More than import duties
The EVFTA will quickly boost Vietnam’s exports, but the agreement goes far beyond tariff liberalization. What can be most beneficial for Vietnam in the long run is in the principles and conditions that the two sides commit to.
In fact, strict requirements will ask companies to reinvent their supply chains, upgrade standards, characteristics, and transparency. Production capacity is more specialized; infrastructure and logistics are more advanced,integration processes are faster and more appropriate; and agriculture is more sustainable and protects the environment better –these are the thing that this FTA is committed to and no one can deny the benefits of such advances for Vietnam.
In addition, the focus on rules of origin is one of the core conditions for tariff elimination, which will have a positive and profound impact on Vietnam’s industrial development. In today’s manufacturing sector, Vietnam is shining thanks to its ability to assemble products (footwear, garments, electronics) with mainly importedcomponents (for example textiles, batteries, wood and electronic components).
Rules of origin call for companies to invest in a deeper level of the supply chain – many domestically manufactured raw materials and components to supply assembly plants with large scale will be developed in the future, allowing Viet Nam to be more autonomous and resilient.

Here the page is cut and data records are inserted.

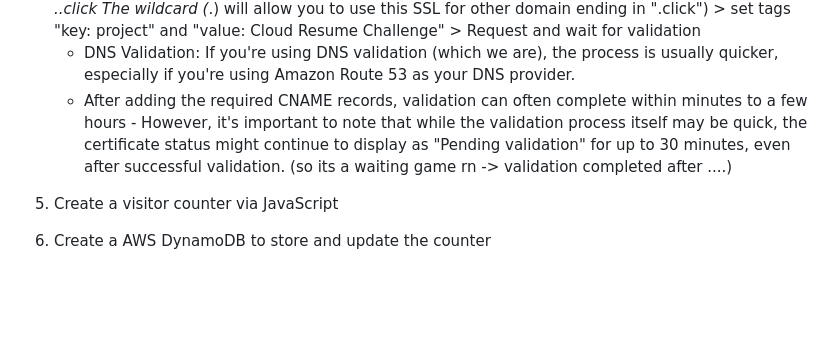
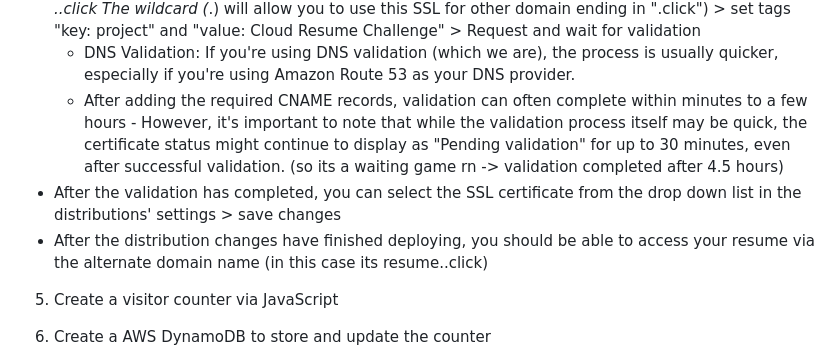
Before and after one commit to Tayya-D/Cloud-Resume-Challenge, a Markdown page: README.md, the part around the change. Drawn GitHub-style; blank space fills up the shorter version.

Commit message:
updated README - SSL validated and distribution changes updated with CNAME

```diff
--- a/README.md
+++ b/README.md
@@ -38,7 +38,9 @@ This included removing a lot of the pages included in the initial template and a
 - In the CloudFront settings for your distribution, the Alternate domain names is not set. Select edit and Add item under CNAME (I chose resume.<name>.click)
 - Request SSL Certificate > Request a public cert > Set fully qualified domain name (I set this as *.<name>.click  The wildcard (*.) will allow you to use this SSL for other domain ending in "<name>.click") > set tags "key: project" and "value: Cloud Resume Challenge" > Request and wait for validation
    - DNS Validation: If you're using DNS validation (which we are), the process is usually quicker, especially if you're using Amazon Route 53 as your DNS provider.
-   - After adding the required CNAME records, validation can often complete within minutes to a few hours - However, it's important to note that while the validation process itself may be quick, the certificate status might continue to display as "Pending validation" for up to 30 minutes, even after successful validation. (so its a waiting game rn -> validation completed after ....)
+   - After adding the required CNAME records, validation can often complete within minutes to a few hours - However, it's important to note that while the validation process itself may be quick, the certificate status might continue to display as "Pending validation" for up to 30 minutes, even after successful validation. (so its a waiting game rn -> validation completed after 4.5 hours)
+- After the validation has completed, you can select the SSL certificate from the drop down list in the distributions' settings > save changes
+- After the distribution changes have finished deploying, you should be able to access your resume via the alternate domain name (in this case its resume.<name>.click)
 
 5) Create a visitor counter via JavaScript
 
```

Thailand was beyond the scope of pure assembly and successful developed domestic supply establishment, especially in the field of electronics and automobiles– that make this country competitive even when labor costs increase. This is the direction that this agreement will help Vietnam implement a more integrated, deeper and more effective domestic value chain, and create more qualified jobs for Vietnamese workers.

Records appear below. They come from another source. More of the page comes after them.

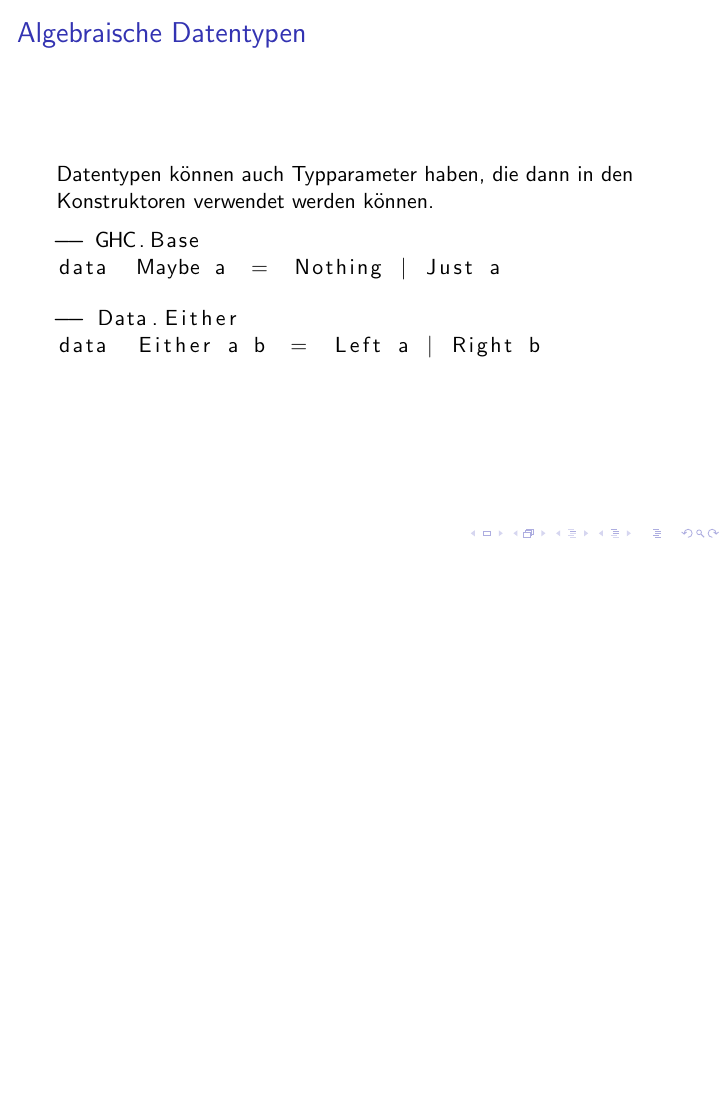
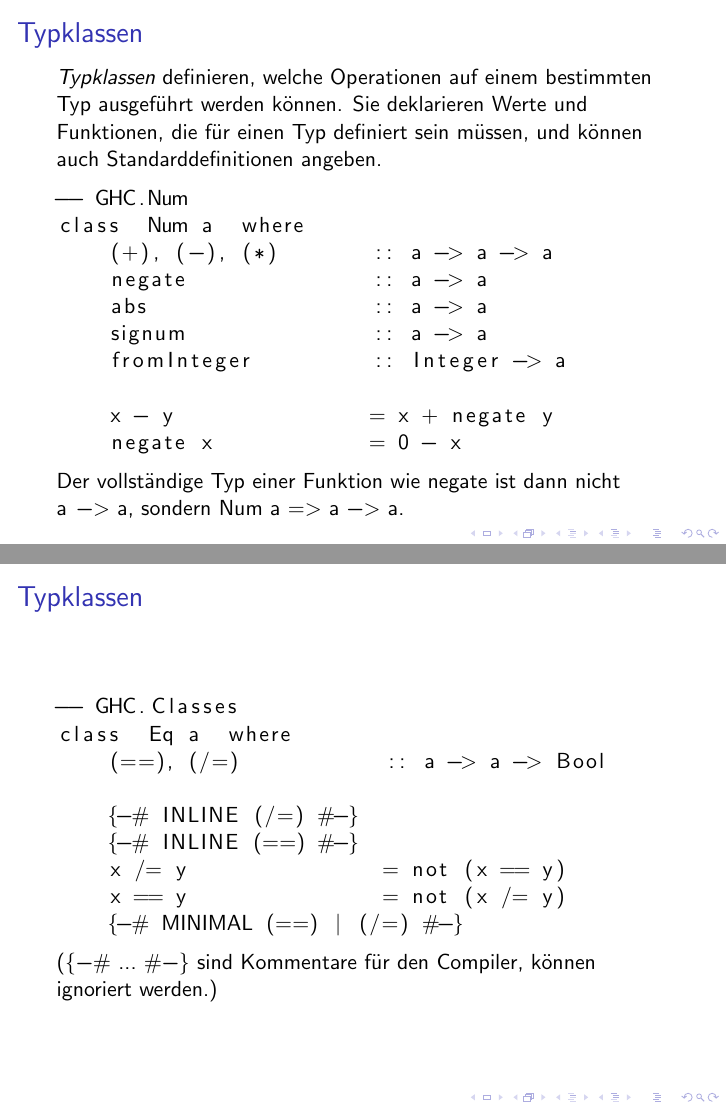
Before and after one commit to lucaswerkmeister/propa-tut-ws1617, LaTeX slides (Tutorien/tut3.tex): page 24 of 24 before the commit and pages 25 and 26 of 29 after it, the two joined at a grey line, the shorter picture padded with empty space. Compiled offline with pdfLaTeX.

Commit message:
tut3: add slides for type classes

```diff
--- a/Tutorien/tut3.tex
+++ b/Tutorien/tut3.tex
@@ -250,3 +250,41 @@
   \end{lstlisting}
 \end{frame}
 
+\begin{frame}[fragile]
+  \frametitle{Typklassen}
+  \emph{Typklassen} definieren, welche Operationen auf einem bestimmten Typ ausgeführt werden können.
+  Sie deklarieren Werte und Funktionen, die für einen Typ definiert sein müssen, und können auch Standarddefinitionen angeben.
+  % GitHub ghc/ghc repository, tag ghc-8.0.1-release, libraries/base/GHC/Num.hs, L31-L56
+  \begin{lstlisting}
+    -- GHC.Num
+    class  Num a  where
+        (+), (-), (*)       :: a -> a -> a
+        negate              :: a -> a
+        abs                 :: a -> a
+        signum              :: a -> a
+        fromInteger         :: Integer -> a
+
+        x - y               = x + negate y
+        negate x            = 0 - x
+  \end{lstlisting}
+  Der vollständige Typ einer Funktion wie \lstinline{negate} ist dann nicht \lstinline{a -> a}, sondern \lstinline{Num a => a -> a}.
+\end{frame}
+
+\begin{frame}[fragile]
+  \frametitle{Typklassen}
+  \begin{lstlisting}
+    -- GHC.Classes
+    class  Eq a  where
+        (==), (/=)           :: a -> a -> Bool
+
+        {-# INLINE (/=) #-}
+        {-# INLINE (==) #-}
+        x /= y               = not (x == y)
+        x == y               = not (x /= y)
+        {-# MINIMAL (==) | (/=) #-}
+  \end{lstlisting}
+  (\lstinline!{-# ... #-}! sind Kommentare für den Compiler, können ignoriert werden.)
+\end{frame}
+
+\begin{frame}[fragile]
+  \frametitle{Typklassen – Instanzen}
@@ -252,0 +303 @@
+  \frametitle{Typklassen – Vererbung}
@@ -252,0 +321 @@
+  \frametitle{Typklassen – Vererbung}
```
Also changed, not shown: Tutorien/tut3.tex (47 more changed lines).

Furthermore, the EU will also encourage Vietnam to reform to minimize the environmental impact of both products and supply chains, which will also push Vietnam to transit into a cyclic and sustainable economy.

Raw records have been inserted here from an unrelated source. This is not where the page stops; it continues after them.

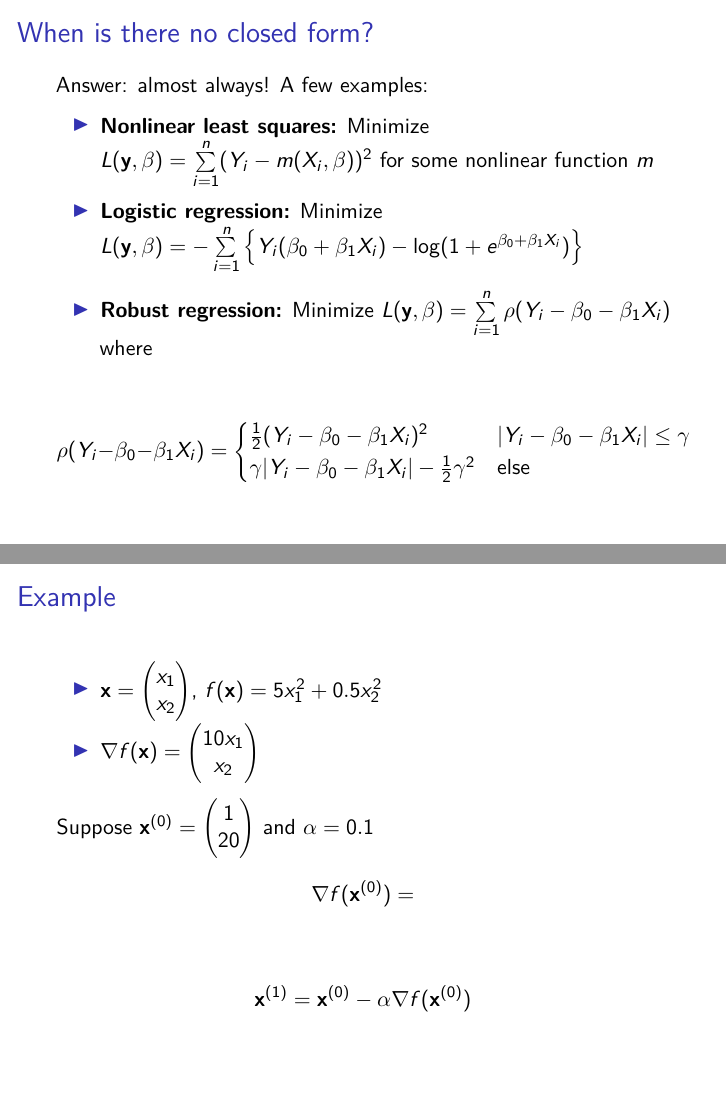
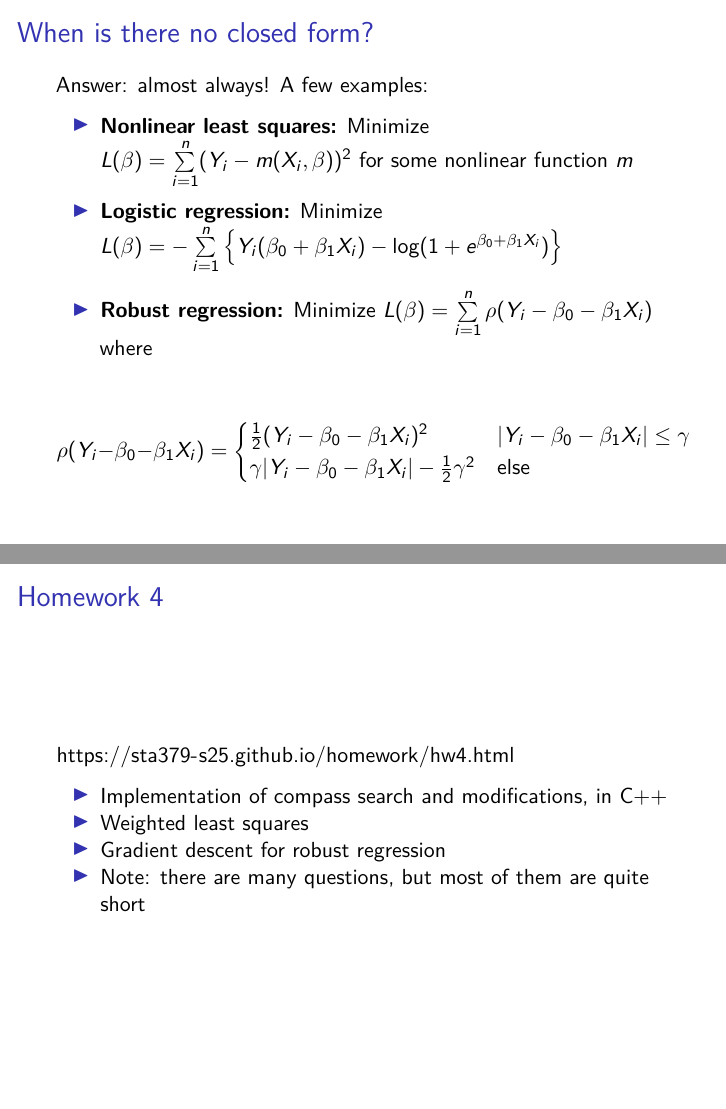
Before and after one commit to sta379-s25/sta379-s25.github.io, an R Markdown document (slides/lecture_13.Rmd): pages 3 and 26 of 26 before the commit and pages 3 and 27 of 27 after it, joined at a grey line. The pictures show the output file slides/lecture_13.pdf that the author committed with the source.

Commit message:
lecture 13 and hw 4

```diff
--- a/slides/lecture_13.Rmd
+++ b/slides/lecture_13.Rmd
@@ -28,11 +28,11 @@ Another possibility
 
 Answer: almost always! A few examples:
 
-* **Nonlinear least squares:** Minimize $L({\bf y}, \beta) = \sum \limits_{i=1}^n (Y_i - m(X_i, \beta))^2$ for some nonlinear function $m$
+* **Nonlinear least squares:** Minimize $L(\beta) = \sum \limits_{i=1}^n (Y_i - m(X_i, \beta))^2$ for some nonlinear function $m$
 
-* **Logistic regression:** Minimize $L({\bf y}, \beta) = - \sum \limits_{i=1}^n \left \lbrace Y_i(\beta_0 + \beta_1 X_i) - \log(1 + e^{\beta_0 + \beta_1 X_i}) \right\rbrace$
+* **Logistic regression:** Minimize $L(\beta) = - \sum \limits_{i=1}^n \left \lbrace Y_i(\beta_0 + \beta_1 X_i) - \log(1 + e^{\beta_0 + \beta_1 X_i}) \right\rbrace$
 
-* **Robust regression:** Minimize $L({\bf y}, \beta) = \sum \limits_{i=1}^n \rho(Y_i - \beta_0 - \beta_1 X_i)$ where
+* **Robust regression:** Minimize $L(\beta) = \sum \limits_{i=1}^n \rho(Y_i - \beta_0 - \beta_1 X_i)$ where
 
 $$\rho(Y_i - \beta_0 - \beta_1 X_i) = \begin{cases} \frac{1}{2}(Y_i - \beta_0 - \beta_1 X_i)^2 & |Y_i - \beta_0 - \beta_1 X_i| \leq \gamma \\ \gamma |Y_i - \beta_0 - \beta_1 X_i| - \frac{1}{2} \gamma^2 & \text{else} \end{cases}$$
 
@@ -663,3 +663,12 @@ $$\nabla f({\bf x}^{(0)}) = $$
 \bigskip
 
 $${\bf x}^{(1)} = {\bf x}^{(0)} - \alpha \nabla f({\bf x}^{(0)})$$
+
+## Homework 4
+
+[https://sta379-s25.github.io/homework/hw4.html](https://sta379-s25.github.io/homework/hw4.html)
+
+* Implementation of compass search and modifications, in C++
+* Weighted least squares
+* Gradient descent for robust regression
+* Note: there are many questions, but most of them are quite short
```
Also changed, not shown: homework/hw4.html, slides/lecture_13.pdf.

With the impending EU-Vietnam Trade Agreement (EVFTA) set to come into force during the second half of …
EVFTA brings new opportunities for companies in Vietnam to provide goods and services to the EU. Given the importance of the EU market to Vietnam’s export profile, the EVFTA’s new benefits will surely increase the competitiveness of Vietnamese businesses in Europe. In addition to competition, Vietnam should see this as an opportunity to improve industrial capacity, moving towards more efficient, more integrated and more sustainable supply chains.
By Le Thu/ Huyen Trang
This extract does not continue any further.